**Task statement**
Pick every line out of the entries below that has the string "notebook", and copy it.

**Study material**
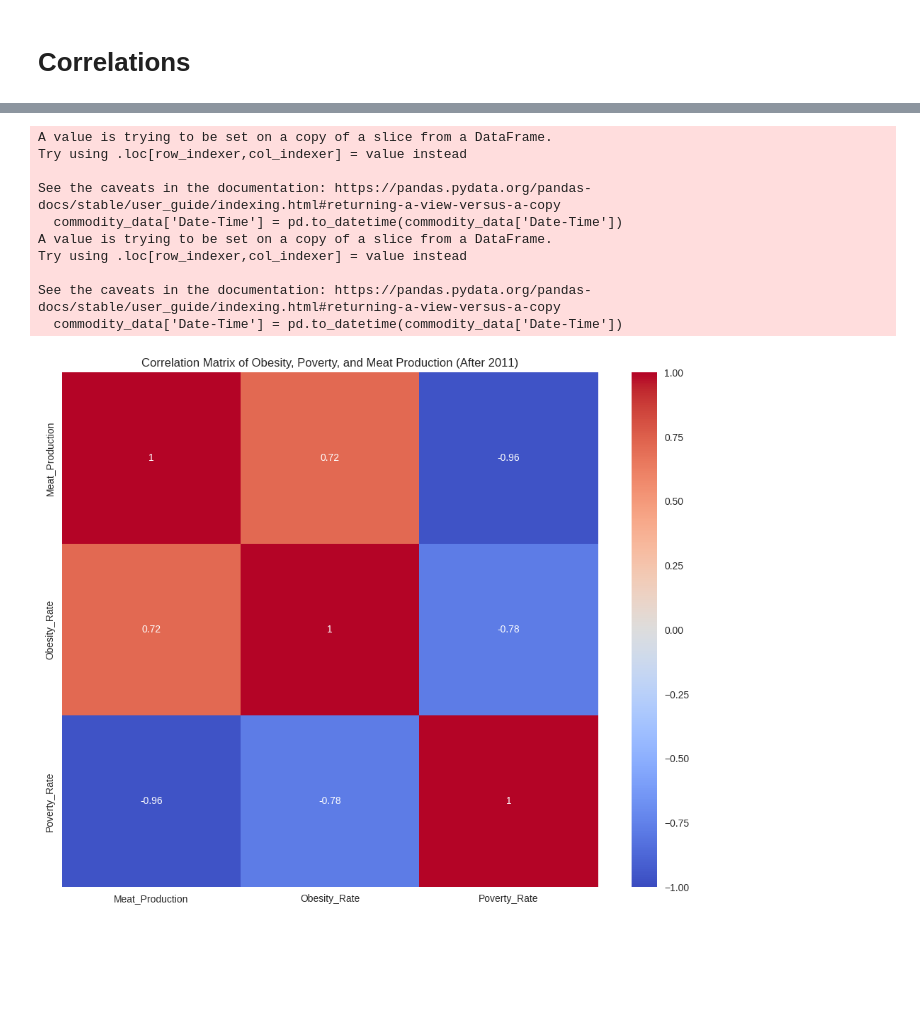
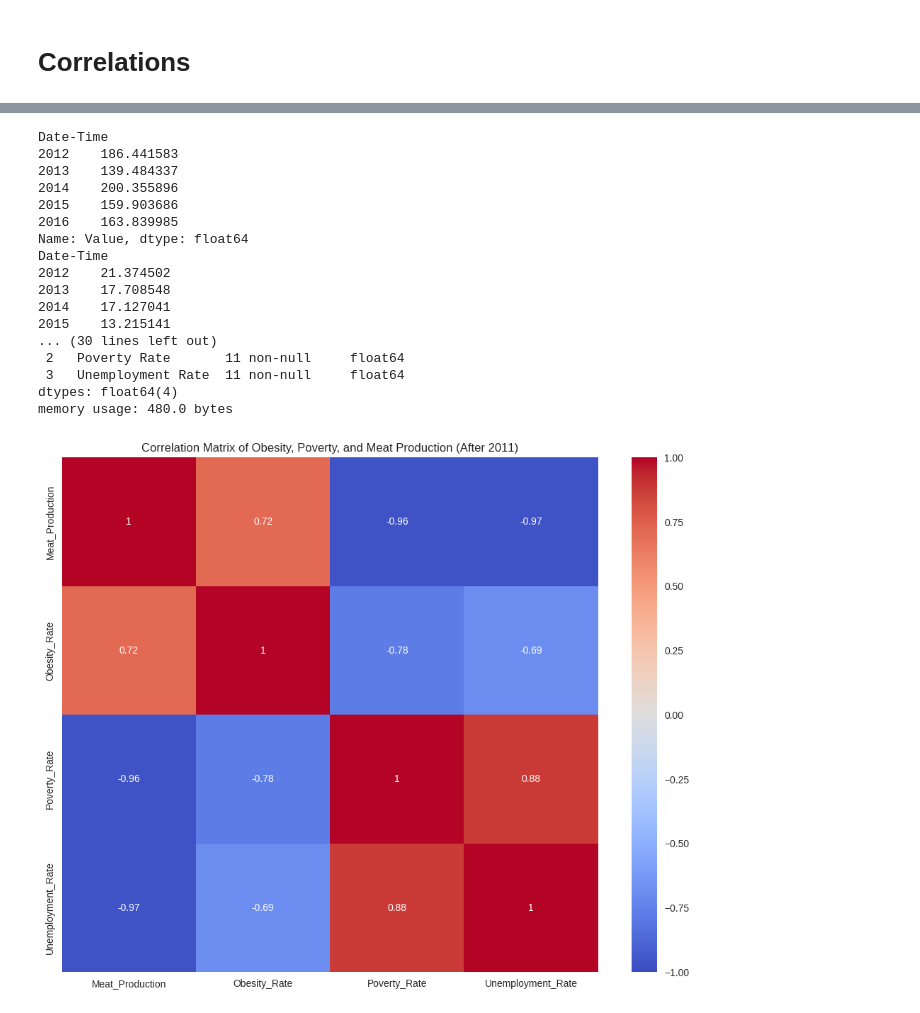
Before and after one commit to matchten/cit-datathon-2024, a Jupyter notebook: eda.ipynb, the cells around one changed output, grey strips where cells are left out. Saved outputs shown, nothing was run; the diff lists cells and outputs as text; code cells hidden in the pictures; blank space fills up the shorter version.

Commit message:
added new plots

```diff
--- a/eda.ipynb
+++ b/eda.ipynb
@@ -220,3 +222,35 @@ dtypes: float64(3), int64(1), object(6)
 memory usage: 152.5+ KB
 
 Shape of all_regions_df: (1950, 10)
+# %%
+# Create box plots for Unemployment Rate, Median Household Income, and Poverty Rate by Region
+
+# Set up the plotting style
+plt.style.use('seaborn')
+sns.set_palette("deep")
+
+# Create a figure with three subplots
+fig, (ax1, ax2, ax3) = plt.subplots(3, 1, figsize=(12, 18))
+
+# Box plot for Unemployment Rate
+sns.boxplot(x='Region', y='Unemployment Rate', data=all_regions_df, ax=ax1)
+ax1.set_title('Unemployment Rate Distribution by Region', fontsize=17)
+ax1.set_xlabel('Region', fontsize=12)
+ax1.set_ylabel('Unemployment Rate (%)', fontsize=12)
+
+# Box plot for Median Household Income
+sns.boxplot(x='Region', y='Median Household Income', data=all_regions_df, ax=ax2)
+ax2.set_title('Median Household Income Distribution by Region', fontsize=17)
+ax2.set_xlabel('Region', fontsize=12)
+ax2.set_ylabel('Median Household Income ($)', fontsize=12)
+
+# Box plot for Poverty Rate
+sns.boxplot(x='Region', y='Poverty Rate', data=all_regions_df, ax=ax3)
+ax3.set_title('Poverty Rate Distribution by Region', fontsize=17)
+ax3.set_xlabel('Region', fontsize=12)
+ax3.set_ylabel('Poverty Rate (%)', fontsize=12)
+
+plt.tight_layout()
+plt.savefig('./plots/economic_characteristics_boxplots.png')
+plt.show()
+plt.close()
@@ -889,15 +925,16 @@ print(meat_yearly.head())
 # Prepare obesity and poverty data
 poverty_yearly = all_regions_df[all_regions_df['Year'] > 2011].groupby('Year')['Poverty Rate'].mean()
 print(poverty_yearly.head())
+unemployment_yearly = all_regions_df[all_regions_df['Year'] > 2011].groupby('Year')['Unemployment Rate'].mean()
 
 obesity_data = health[health['Question'].str.contains('obesity')]
 obesity_yearly = obesity_data[obesity_data['YearStart'] > 2011].groupby('YearStart')['Data_Value'].mean()
 print(obesity_yearly.head())
 
 # Combine all data
-combined_data = pd.concat([meat_yearly, obesity_yearly, poverty_yearly], axis=1)
+combined_data = pd.concat([meat_yearly, obesity_yearly, poverty_yearly, unemployment_yearly], axis=1)
 combined_data.info()
-combined_data.columns = ['Meat_Production', 'Obesity_Rate', 'Poverty_Rate']
+combined_data.columns = ['Meat_Production', 'Obesity_Rate', 'Poverty_Rate', 'Unemployment_Rate']
 
 # Drop rows with NaN values
 combined_data = combined_data.dropna()
@@ -933,11 +963,18 @@ memory usage: 384.0 bytes
-A value is trying to be set on a copy of a slice from a DataFrame.
-Try using .loc[row_indexer,col_indexer] = value instead
-
-See the caveats in the documentation: https://pandas.pydata.org/pandas-docs/stable/user_guide/indexing.html#returning-a-view-versus-a-copy
-  commodity_data['Date-Time'] = pd.to_datetime(commodity_data['Date-Time'])
-A value is trying to be set on a copy of a slice from a DataFrame.
-Try using .loc[row_indexer,col_indexer] = value instead
-
-See the caveats in the documentation: https://pandas.pydata.org/pandas-docs/stable/user_guide/indexing.html#returning-a-view-versus-a-copy
-  commodity_data['Date-Time'] = pd.to_datetime(commodity_data['Date-Time'])
+Date-Time
+2012    186.441583
+2013    139.484337
+2014    200.355896
+2015    159.903686
+2016    163.839985
+Name: Value, dtype: float64
+Date-Time
+2012    21.374502
+2013    17.708548
+2014    17.127041
+2015    13.215141
+... (30 lines left out)
+ 2   Poverty Rate       11 non-null     float64
+ 3   Unemployment Rate  11 non-null     float64
+dtypes: float64(4)
+memory usage: 480.0 bytes
-[figure, old version]
+[figure, new version]
```
Also changed, not shown: parts of 4 cells of this notebook, 5 other files.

**Response area**
Before and after one commit to matchten/cit-datathon-2024, a Jupyter notebook: eda.ipynb, the cells around one changed output, grey strips where cells are left out. Saved outputs shown, nothing was run; the diff lists cells and outputs as text; code cells hidden in the pictures; blank space fills up the shorter version.
Also changed, not shown: parts of 4 cells of this notebook, 5 other files.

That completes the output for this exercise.